Microsoft VP Cindy Bates with Erig Ligman, SMB Nation CEO Harry Brelsford and Arnie Mondloch
The question that many in the field of computing and small business support have to consider today is whether to hitch their stars to the Microsoft Windows wagon blindly and hold on with all their might or keep their eyes open and do much the same. Windows Small Business Server 2008 has so much potential for providers and for end users that to find another business solution with as much potential and promise as what it will offer businesses would be impractical. But change is always forthcoming and dealing with it is always stressful. The last day of the SMB Nation conference started with several Microsoft executives who presented opportunities for computer consultants and small and medium businesses alike. Frankly, the auditorium was full of very dedicated consultants and professionals who have more than a glimmer of worry about what these changes will portend for themselves and their business clients. Microsoft is cutting much of the financial incentives they have offered to their partners in the past, while now attempting to encourage end users to work directly with Microsoft "in the cloud." This is definitely making many IT professionals upset with the way Microsoft is attempting to skim off clients and business. At the same time many IT professionals and managed services providers are anxious to implement upgrades and work closely with their partners in providing cutting edge opportunities to their customers. In a very real sense it is becoming less necessary for computer consultants to know the needs of their clients' computers and more for them to become a trusted advisor to the business. Dealing with security, data backup and making businesses more productive is the great aim that everyone at SMB Nation has in view. But the bigger question is how to make their own businesses more profitable too without losing clients to Microsoft. Microsoft U.S. Partners Strategy, Marketing and Programs vice-president Cindy Bates and two members of her team, Eric Ligman and Arnie Mondloch, unveiled programs that will enrich many of the members in the audience and make many happy clients too. Partnering with Microsoft has great potential and the returns in investment can be incredible, we all learned today. But if Microsoft really values the IT professionals who have grown their clients into profitable end users, they might want to consider that we are a big reason for that. How we implement Microsoft's business solutions and how quickly they go out into the marketplace will determine whether it is advisable to worry about the future or to roll forward with it with a smile on our faces and profits on our books.
Meeting Clay Eals at SMB Nation event
Clay Eals, the author of Steve Goodman: Facing the Music is a longtime resident of Seattle and he was kind enough to show up this morning and meet with me to chat about his favorite musician.

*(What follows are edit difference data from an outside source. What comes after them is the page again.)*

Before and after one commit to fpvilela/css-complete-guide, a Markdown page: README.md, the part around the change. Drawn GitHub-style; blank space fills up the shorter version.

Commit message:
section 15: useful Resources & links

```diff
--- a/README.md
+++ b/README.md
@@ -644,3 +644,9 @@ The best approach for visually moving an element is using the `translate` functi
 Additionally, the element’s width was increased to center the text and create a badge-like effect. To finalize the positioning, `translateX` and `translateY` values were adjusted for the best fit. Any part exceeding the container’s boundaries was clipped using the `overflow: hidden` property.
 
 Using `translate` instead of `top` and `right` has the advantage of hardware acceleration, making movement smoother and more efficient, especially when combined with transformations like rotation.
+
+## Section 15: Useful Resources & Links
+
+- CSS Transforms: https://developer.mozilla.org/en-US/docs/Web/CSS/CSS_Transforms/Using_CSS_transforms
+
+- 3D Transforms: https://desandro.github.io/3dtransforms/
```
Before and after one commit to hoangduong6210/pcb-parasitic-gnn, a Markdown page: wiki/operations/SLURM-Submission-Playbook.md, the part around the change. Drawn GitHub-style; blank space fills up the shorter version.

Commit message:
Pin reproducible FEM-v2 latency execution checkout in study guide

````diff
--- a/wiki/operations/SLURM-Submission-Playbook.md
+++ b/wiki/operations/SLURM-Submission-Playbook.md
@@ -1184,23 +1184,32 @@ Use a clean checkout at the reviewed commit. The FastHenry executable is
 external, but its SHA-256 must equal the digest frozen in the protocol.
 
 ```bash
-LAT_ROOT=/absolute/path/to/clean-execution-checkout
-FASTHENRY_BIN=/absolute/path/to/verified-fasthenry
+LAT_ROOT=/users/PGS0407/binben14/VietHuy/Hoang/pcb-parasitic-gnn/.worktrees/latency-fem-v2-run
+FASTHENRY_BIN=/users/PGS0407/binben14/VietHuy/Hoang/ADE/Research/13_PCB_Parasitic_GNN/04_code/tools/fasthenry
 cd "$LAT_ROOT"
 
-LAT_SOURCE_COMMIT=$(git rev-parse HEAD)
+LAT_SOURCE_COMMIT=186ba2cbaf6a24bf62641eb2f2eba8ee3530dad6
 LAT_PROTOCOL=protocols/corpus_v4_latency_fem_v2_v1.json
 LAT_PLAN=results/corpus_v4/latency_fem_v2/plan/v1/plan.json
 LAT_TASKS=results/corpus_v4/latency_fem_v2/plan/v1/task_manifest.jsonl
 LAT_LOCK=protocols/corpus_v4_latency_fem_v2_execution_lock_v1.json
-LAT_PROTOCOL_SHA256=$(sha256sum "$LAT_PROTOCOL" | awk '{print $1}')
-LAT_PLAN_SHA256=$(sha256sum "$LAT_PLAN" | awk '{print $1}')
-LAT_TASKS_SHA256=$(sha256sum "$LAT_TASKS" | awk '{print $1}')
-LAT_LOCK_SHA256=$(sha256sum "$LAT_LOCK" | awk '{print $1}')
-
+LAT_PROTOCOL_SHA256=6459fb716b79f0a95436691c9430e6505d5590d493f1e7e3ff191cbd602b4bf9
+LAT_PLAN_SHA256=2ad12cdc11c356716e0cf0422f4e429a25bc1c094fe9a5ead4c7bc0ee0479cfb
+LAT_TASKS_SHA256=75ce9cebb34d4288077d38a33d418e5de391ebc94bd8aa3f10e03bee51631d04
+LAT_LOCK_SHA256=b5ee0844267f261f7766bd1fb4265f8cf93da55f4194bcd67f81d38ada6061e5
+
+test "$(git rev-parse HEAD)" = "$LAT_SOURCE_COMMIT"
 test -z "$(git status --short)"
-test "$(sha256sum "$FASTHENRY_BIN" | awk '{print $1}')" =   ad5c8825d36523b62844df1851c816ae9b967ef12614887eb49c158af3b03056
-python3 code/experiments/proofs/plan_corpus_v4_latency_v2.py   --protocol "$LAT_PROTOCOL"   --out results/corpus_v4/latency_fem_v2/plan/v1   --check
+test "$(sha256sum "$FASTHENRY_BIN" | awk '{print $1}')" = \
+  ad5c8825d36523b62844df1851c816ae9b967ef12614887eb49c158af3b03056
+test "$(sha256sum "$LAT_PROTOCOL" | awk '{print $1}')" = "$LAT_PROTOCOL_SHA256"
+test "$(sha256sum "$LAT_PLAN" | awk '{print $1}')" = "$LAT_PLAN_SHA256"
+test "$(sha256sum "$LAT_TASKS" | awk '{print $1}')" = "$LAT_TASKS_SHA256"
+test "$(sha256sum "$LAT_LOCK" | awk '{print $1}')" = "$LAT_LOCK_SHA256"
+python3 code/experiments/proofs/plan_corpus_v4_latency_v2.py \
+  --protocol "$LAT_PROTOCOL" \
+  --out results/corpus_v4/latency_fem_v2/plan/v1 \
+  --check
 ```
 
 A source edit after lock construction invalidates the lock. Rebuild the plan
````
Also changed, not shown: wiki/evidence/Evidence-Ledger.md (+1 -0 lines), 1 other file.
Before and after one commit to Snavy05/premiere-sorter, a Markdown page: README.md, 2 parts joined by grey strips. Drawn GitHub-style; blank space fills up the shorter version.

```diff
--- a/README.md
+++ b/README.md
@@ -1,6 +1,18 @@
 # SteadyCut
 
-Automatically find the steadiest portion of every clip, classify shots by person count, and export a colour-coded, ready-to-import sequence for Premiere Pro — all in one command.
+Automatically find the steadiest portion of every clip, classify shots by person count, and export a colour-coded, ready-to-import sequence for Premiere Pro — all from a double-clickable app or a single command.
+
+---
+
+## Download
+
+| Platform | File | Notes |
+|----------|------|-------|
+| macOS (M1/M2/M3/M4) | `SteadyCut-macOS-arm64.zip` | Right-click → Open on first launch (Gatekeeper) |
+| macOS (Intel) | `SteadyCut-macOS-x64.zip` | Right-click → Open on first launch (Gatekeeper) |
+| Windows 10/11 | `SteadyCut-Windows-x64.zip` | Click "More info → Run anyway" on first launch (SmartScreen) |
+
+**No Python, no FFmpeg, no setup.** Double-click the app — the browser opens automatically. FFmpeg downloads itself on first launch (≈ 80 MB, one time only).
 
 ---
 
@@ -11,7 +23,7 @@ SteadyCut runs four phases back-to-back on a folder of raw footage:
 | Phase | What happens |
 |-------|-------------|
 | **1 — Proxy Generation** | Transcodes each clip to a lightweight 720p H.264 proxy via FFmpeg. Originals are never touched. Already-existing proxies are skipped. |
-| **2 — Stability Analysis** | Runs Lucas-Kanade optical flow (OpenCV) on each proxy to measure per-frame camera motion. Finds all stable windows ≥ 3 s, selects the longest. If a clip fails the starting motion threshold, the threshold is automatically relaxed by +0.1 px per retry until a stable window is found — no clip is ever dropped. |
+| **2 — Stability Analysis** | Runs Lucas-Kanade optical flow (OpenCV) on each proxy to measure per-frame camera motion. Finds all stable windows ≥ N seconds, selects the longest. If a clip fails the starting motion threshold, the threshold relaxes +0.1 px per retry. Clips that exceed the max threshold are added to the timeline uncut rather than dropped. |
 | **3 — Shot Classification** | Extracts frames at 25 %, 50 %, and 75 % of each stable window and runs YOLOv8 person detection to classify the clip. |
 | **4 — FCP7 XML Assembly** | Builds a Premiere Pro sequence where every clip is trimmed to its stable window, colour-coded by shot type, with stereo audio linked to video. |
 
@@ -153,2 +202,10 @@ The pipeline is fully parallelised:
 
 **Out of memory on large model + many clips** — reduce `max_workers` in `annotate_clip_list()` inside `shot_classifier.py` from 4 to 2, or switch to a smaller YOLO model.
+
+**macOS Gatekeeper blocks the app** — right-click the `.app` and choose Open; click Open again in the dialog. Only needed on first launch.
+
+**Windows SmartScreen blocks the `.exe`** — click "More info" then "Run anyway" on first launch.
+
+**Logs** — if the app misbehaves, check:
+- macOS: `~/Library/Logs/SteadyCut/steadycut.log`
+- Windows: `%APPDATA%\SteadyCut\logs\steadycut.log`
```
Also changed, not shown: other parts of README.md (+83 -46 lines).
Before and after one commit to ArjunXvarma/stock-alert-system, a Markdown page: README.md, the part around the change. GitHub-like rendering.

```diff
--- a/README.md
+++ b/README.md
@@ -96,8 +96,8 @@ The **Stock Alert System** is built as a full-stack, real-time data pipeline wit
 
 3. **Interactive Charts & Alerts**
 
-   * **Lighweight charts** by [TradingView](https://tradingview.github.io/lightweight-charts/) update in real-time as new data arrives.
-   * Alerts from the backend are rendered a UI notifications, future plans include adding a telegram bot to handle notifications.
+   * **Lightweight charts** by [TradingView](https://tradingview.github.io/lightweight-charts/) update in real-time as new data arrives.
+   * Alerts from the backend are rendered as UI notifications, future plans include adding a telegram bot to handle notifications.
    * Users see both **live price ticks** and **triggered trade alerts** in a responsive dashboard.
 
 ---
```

Goodman, the talented performer and composer who died in September of 1984, was the well-researched subject of Eals' 778 page volume published by ECW Press. He was kind enough to sign my book and talk about Goodman and what he has meant to him. He even wore his City of New Orleans Amtrak jacket in my honor.